Peer review is widely viewed as an essential step for ensuring scientific quality of a work and is a cornerstone of scholarly publishing. On the other hand, the actors involved in the publishing process are often driven by incentives which may, and increasingly do, undermine the quality of published work, especially in the presence of unethical conduits. In this work we investigate the feasibility of a tool capable of generating fake reviews for a given scientific paper automatically. While a tool of this kind cannot possibly deceive any rigorous editorial procedure, it could nevertheless find a role in several questionable scenarios and magnify the scale of scholarly frauds.
A key feature of our tool is that it is built upon a small knowledge base, which is very important in our context due to the difficulty of finding large amounts of scientific reviews. We experimentally assessed our method 16 human subjects. We presented to these subjects a mix of genuine and machine generated reviews and we measured the ability of our proposal to actually deceive subjects judgment. The results highlight the ability of our method to produce reviews that often look credible and may subvert the decision.
Inside Higher Education provides more detail:
Using automatic text generation software, computer scientists at Italy’s University of Trieste created a series of fake peer reviews of genuine journal papers and asked academics of different levels of seniority to say whether they agreed with their recommendations to accept for publication or not.
In a quarter of cases, academics said they agreed with the fake review’s conclusions, even though they were entirely made up of computer-generated gobbledygook — or, rather, sentences picked at random from a selection of peer reviews taken from subjects as diverse as brain science, ecology and ornithology.
“Sentences like ‘it would be good if you can also talk about the importance of establishing some good shared benchmarks’ or ‘it would be useful to identify key assumptions in the modeling’ are probably well suited to almost any review,” explained Eric Medvet, an assistant professor in Trieste’s department of engineering and architecture, who conducted the experiment with colleagues at his university’s Machine Learning Lab. . .
Mixing the fake reviews with real reviews was also likely to distort decisions made by academics by making weak papers appear far stronger thanks to a series of glowing reviews, the paper found.

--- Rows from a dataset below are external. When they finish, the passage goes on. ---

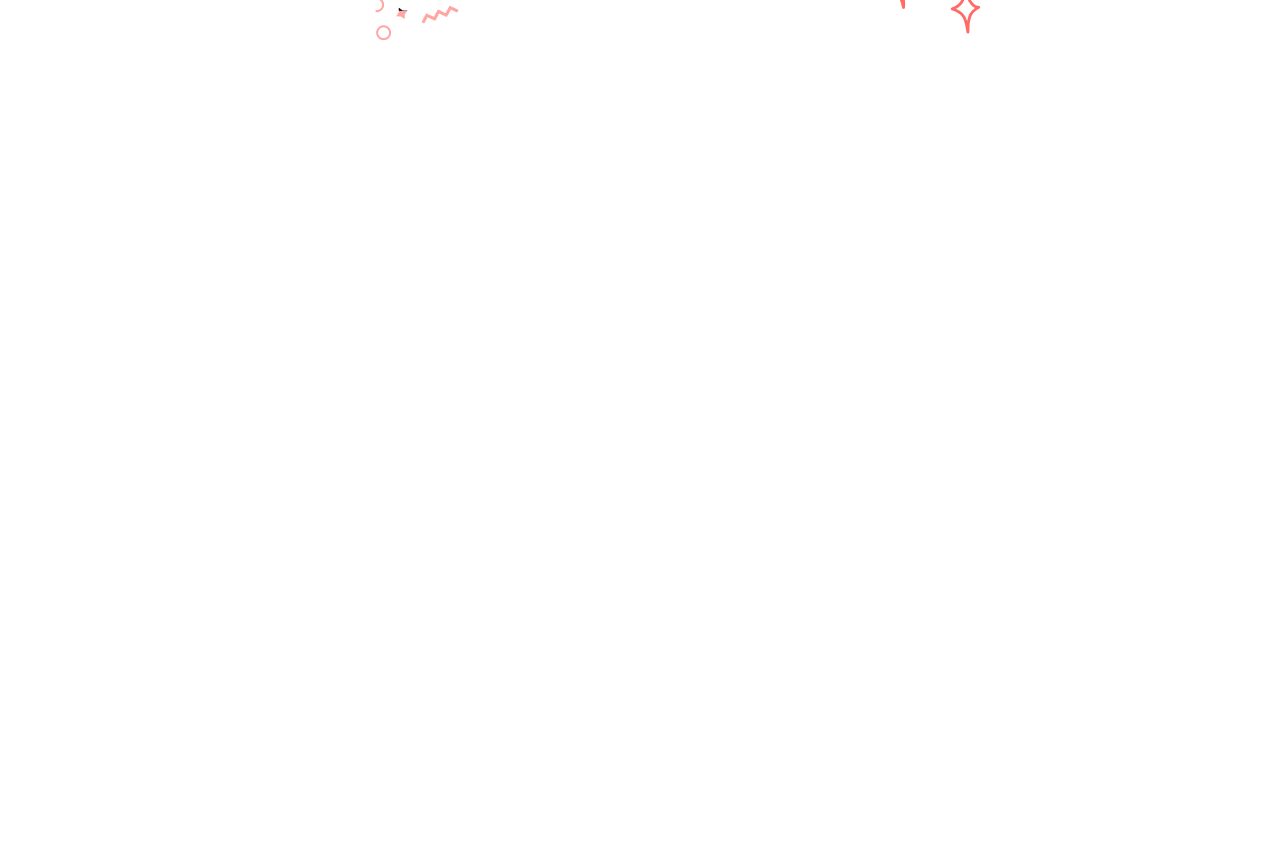
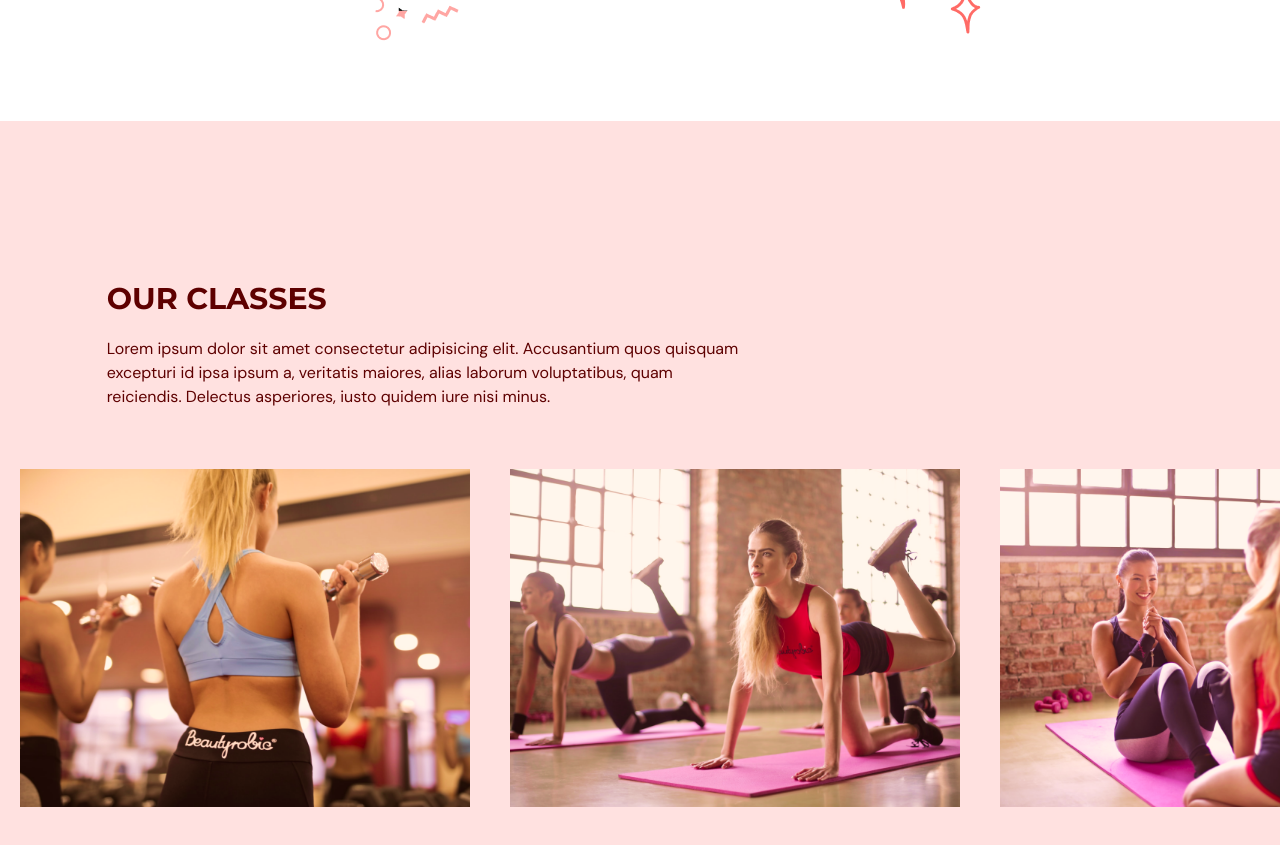
Before and after one commit to huu-thien/gym-ts, a React (Vite) app: page / in a window 1280 px wide. Shown: the part 2100-2945 px from the top of the page. Before the commit the page ends 2221 px from the top, so only its background shows below. Built offline with nearby package versions, Linux system fonts and the light colour scheme.

Commit message:
our classes

```diff
--- a/src/App.tsx
+++ b/src/App.tsx
@@ -3,6 +3,7 @@
 import { SelectedPage } from "./shared/types";
 import Home from "./scenes/home";
 import Benefits from "./scenes/benefits";
+import OurClasses from "./scenes/ourClasses";
 
 function App() {
   const [selectedPage, setSelectedPage] = useState<SelectedPage>(
@@ -32,6 +33,7 @@
       />
       <Home setSelectedPage={() => setSelectedPage}/>
       <Benefits setSelectedPage={() => setSelectedPage}/>
+      <OurClasses setSelectedPage={() => setSelectedPage}/>
     </div>
   );
 }
--- a/src/scenes/navbar/Link.tsx
+++ b/src/scenes/navbar/Link.tsx
@@ -9,8 +9,7 @@
 
 const Link = ({ page, selectedPage, setSelectedPage }: PropsType) => {
   const lowerCasePage = page.toLowerCase().replace(/ /g, "") as SelectedPage;
-  if(lowerCasePage)
-
+  if (lowerCasePage)
     return (
       <AnchorLink
         className={`${
--- /dev/null
+++ b/src/scenes/ourClasses/Class.tsx
@@ -0,0 +1,23 @@
+import React from "react";
+
+type PropsType = {
+  name: string;
+  description?: string;
+  image: string;
+};
+
+const Class = ({ name, description = "some des", image }: PropsType) => {
+
+  const overlayStyle = `p-5 absolute z-30 flex h-[380px] w-[450px] flex-col items-center justify-center whitespace-normal bg-primary-500 text-center text-white opacity-0 transition duration-500 hover:opacity-80`
+  return (
+    <li className="relative mx-5 inline-block h-[380px] w-[450px]">
+      <div className={overlayStyle}>
+        <p className="text-2xl">{name}</p>
+        <p className="mt-5">{description}</p>
+      </div>
+      <img src={image} alt={name} />
+    </li>
+  );
+};
+
+export default Class;
--- /dev/null
+++ b/src/scenes/ourClasses/index.tsx
@@ -0,0 +1,99 @@
+import { SelectedPage, ClassType } from "@/shared/types";
+import image1 from "@/assets/image1.png";
+import image2 from "@/assets/image2.png";
+import image3 from "@/assets/image3.png";
+import image4 from "@/assets/image4.png";
+import image5 from "@/assets/image5.png";
+import image6 from "@/assets/image6.png";
+import { motion } from "framer-motion";
+import HText from "@/shared/HText";
+import Class from "./Class";
+
+const ourClasses: ClassType[] = [
+  {
+    name: "Weight Training Classes",
+    description:
+      "Lorem ipsum dolor sit amet consectetur adipisicing elit. Labore, recusandae unde accusantium obcaecati omnis perferendis ipsa qui libero ex placeat nostrum distinctio praesentium quas consequatur laudantium et quo, optio atque?",
+    image: image1,
+  },
+  {
+    name: "Yoga Classes",
+    description:
+      "Lorem ipsum dolor sit amet consectetur adipisicing elit. Labore, recusandae unde accusantium obcaecati omnis perferendis ipsa qui libero ex placeat nostrum distinctio praesentium quas consequatur laudantium et quo, optio atque?",
+    image: image2,
+  },
+  {
+    name: "Ab Core Classes",
+    description:
+      "Lorem ipsum dolor sit amet consectetur adipisicing elit. Labore, recusandae unde accusantium obcaecati omnis perferendis ipsa qui libero ex placeat nostrum distinctio praesentium quas consequatur laudantium et quo, optio atque?",
+    image: image3,
+  },
+  {
+    name: "Adventure Classes",
+    description:
+      "Lorem ipsum dolor sit amet consectetur adipisicing elit. Labore, recusandae unde accusantium obcaecati omnis perferendis ipsa qui libero ex placeat nostrum distinctio praesentium quas consequatur laudantium et quo, optio atque?",
+    image: image4,
+  },
+  {
+    name: "Fitness Classes",
+    description:
+      "Lorem ipsum dolor sit amet consectetur adipisicing elit. Labore, recusandae unde accusantium obcaecati omnis perferendis ipsa qui libero ex placeat nostrum distinctio praesentium quas consequatur laudantium et quo, optio atque?",
+    image: image5,
+  },
+  {
+    name: "Training Classes",
+    description:
+      "Lorem ipsum dolor sit amet consectetur adipisicing elit. Labore, recusandae unde accusantium obcaecati omnis perferendis ipsa qui libero ex placeat nostrum distinctio praesentium quas consequatur laudantium et quo, optio atque?",
+    image: image6,
+  },
+];
+
+type PropsType = {
+  setSelectedPage: (value: SelectedPage) => void;
+};
+
+const OurClasses = ({ setSelectedPage }: PropsType) => {
+  return (
+    <section id="ourClasses" className="w-full bg-primary-100 py-40">
+      <motion.div
+        onViewportEnter={() => setSelectedPage(SelectedPage.OurClasses)}
+      >
+        <motion.div
+          className="mx-auto w-5/6"
+          initial="hidden"
+          whileInView="visible"
+          viewport={{ once: true, amount: 0.5 }}
+          transition={{ duration: 0.5 }}
+          variants={{
+            hidden: { opacity: 0, x: -50 },
+            visible: { opacity: 1, x: 0 },
+          }}
+        >
+          <div className="md:w-3/5">
+            <HText>OUR CLASSES</HText>
+            <p className="py-5">
+              Lorem ipsum dolor sit amet consectetur adipisicing elit.
+              Accusantium quos quisquam excepturi id ipsa ipsum a, veritatis
+              maiores, alias laborum voluptatibus, quam reiciendis. Delectus
+              asperiores, iusto quidem iure nisi minus.
+            </p>
+          </div>
+        </motion.div>
+        <div className="mt-10 h-[353px] w-full overflow-x-auto overflow-y-hidden">
+          <ul className="w-[2800px] whitespace-nowrap">
+            {ourClasses.map((item, index) => (
+              <Class
+                key={`${item.name}-${index}`}
+                name={item.name}
+                description={item.description}
+                image={item.image}
+              />
+            ))}
+          </ul>
+        </div>
+      </motion.div>
+    </section>
+  );
+};
+
+export default OurClasses;
--- a/src/shared/types.ts
+++ b/src/shared/types.ts
@@ -4,6 +4,11 @@
   OurClasses = "ourclasses",
   ContactUs = "contactus",
 }
+export interface ClassType {
+  name: string;
+  description: string;
+  image: string;
+}
 export interface BenefitType {
   icon: JSX.Element;
   title: string;
```
Lines whose indentation alone changed are shown as unchanged.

The research team was able to influence the peer review process in one in four cases by throwing fake reviews into the mix, it said.
Sounds like peer review could use some . . . peer review.